──────── Material provided

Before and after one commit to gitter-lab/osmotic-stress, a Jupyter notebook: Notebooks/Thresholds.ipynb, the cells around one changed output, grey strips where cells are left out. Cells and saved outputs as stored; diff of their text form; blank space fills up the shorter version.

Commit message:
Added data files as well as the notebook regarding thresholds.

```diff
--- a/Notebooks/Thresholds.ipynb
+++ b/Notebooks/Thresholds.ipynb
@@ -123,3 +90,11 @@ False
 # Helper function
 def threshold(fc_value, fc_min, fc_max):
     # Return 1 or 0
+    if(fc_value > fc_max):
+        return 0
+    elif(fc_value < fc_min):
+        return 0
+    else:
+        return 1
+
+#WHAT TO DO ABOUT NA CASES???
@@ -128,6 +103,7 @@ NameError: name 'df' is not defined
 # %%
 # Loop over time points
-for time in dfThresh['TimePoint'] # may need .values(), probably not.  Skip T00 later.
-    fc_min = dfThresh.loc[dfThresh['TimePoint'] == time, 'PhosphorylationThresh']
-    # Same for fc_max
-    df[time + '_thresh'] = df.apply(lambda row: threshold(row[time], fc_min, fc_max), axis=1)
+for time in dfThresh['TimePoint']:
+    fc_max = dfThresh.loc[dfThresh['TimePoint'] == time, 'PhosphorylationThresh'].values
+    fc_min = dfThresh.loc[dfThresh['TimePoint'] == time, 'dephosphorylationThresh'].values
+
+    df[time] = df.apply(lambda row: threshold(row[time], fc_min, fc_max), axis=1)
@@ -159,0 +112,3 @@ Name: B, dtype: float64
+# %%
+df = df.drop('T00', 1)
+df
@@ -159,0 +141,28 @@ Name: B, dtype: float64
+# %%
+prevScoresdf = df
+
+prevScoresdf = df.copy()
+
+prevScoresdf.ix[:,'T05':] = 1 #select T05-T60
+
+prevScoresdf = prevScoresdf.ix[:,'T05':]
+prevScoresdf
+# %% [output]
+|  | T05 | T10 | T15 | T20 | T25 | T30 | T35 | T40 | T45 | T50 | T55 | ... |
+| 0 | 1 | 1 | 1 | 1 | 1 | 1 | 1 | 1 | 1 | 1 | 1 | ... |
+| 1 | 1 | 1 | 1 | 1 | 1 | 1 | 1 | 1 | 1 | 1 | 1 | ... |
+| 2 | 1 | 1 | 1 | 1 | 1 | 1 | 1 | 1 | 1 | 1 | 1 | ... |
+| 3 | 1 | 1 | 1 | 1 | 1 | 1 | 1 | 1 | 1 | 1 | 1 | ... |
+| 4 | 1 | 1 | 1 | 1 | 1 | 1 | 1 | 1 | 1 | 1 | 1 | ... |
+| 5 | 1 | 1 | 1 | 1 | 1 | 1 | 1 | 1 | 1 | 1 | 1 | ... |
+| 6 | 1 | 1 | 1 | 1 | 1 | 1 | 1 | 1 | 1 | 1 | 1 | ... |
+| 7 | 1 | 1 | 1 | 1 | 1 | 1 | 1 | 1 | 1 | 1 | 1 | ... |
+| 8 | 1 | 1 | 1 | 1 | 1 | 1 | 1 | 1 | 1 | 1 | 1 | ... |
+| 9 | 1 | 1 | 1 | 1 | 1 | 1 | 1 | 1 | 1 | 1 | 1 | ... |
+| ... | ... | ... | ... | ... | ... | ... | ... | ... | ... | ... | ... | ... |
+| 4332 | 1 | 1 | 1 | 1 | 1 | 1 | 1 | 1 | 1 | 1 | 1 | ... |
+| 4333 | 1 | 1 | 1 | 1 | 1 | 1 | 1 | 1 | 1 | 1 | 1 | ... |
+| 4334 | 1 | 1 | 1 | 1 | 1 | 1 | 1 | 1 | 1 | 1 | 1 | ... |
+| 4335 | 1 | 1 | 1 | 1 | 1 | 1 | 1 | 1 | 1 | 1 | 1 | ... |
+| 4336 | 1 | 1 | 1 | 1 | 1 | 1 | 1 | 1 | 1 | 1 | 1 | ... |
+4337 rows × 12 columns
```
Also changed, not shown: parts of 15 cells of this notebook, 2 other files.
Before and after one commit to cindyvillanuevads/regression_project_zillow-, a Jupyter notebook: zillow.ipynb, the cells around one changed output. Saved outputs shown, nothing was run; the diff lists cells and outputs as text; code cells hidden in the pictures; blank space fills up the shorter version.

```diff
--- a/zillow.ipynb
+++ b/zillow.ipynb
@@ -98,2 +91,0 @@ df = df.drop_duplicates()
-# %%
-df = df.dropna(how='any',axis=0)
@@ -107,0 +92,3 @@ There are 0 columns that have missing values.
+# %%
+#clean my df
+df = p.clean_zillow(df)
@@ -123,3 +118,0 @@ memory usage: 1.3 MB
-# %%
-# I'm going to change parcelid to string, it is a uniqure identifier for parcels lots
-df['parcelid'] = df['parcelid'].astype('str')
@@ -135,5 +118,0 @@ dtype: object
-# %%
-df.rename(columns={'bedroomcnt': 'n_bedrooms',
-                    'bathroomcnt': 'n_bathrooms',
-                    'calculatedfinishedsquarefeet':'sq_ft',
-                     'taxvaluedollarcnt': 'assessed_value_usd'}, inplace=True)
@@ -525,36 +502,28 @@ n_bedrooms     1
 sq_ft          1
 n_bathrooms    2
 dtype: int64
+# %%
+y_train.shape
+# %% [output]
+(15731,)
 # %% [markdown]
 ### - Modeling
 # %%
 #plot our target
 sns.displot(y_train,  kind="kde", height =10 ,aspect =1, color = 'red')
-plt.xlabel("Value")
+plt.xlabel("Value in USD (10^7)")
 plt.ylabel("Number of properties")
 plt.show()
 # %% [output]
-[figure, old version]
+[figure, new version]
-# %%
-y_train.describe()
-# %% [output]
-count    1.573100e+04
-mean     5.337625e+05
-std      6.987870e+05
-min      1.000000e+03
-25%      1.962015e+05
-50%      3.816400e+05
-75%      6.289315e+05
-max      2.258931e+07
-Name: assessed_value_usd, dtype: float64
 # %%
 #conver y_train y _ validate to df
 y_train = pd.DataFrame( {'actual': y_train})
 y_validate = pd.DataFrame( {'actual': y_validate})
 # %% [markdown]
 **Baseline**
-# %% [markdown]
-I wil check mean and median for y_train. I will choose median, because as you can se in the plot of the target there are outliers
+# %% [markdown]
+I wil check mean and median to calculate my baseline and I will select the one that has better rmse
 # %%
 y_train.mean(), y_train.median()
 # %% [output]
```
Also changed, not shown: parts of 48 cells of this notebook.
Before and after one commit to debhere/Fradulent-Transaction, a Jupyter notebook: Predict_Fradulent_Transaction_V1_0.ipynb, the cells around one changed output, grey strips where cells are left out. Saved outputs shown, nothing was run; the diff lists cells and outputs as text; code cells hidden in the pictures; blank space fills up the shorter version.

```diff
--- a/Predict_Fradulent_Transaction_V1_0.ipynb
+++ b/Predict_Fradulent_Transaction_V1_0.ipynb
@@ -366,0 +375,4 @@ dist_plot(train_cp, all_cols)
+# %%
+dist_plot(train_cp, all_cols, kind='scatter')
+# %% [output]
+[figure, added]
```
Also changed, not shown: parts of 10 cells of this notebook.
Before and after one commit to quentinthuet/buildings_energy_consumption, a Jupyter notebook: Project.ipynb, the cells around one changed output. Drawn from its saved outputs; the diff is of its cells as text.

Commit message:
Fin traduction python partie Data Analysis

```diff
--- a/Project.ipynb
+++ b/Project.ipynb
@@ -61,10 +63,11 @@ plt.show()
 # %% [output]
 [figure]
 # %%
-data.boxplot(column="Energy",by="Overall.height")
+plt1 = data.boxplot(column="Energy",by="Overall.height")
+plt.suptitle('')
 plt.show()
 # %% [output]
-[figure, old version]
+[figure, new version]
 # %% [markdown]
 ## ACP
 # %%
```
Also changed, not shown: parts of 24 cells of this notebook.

────────────────

*What to work on:* Pull every line holding "median" out of the records.

*Expected answer:*
-I wil check mean and median for y_train. I will choose median, because as you can se in the plot of the target there are outliers
+I wil check mean and median to calculate my baseline and I will select the one that has better rmse
 y_train.mean(), y_train.median()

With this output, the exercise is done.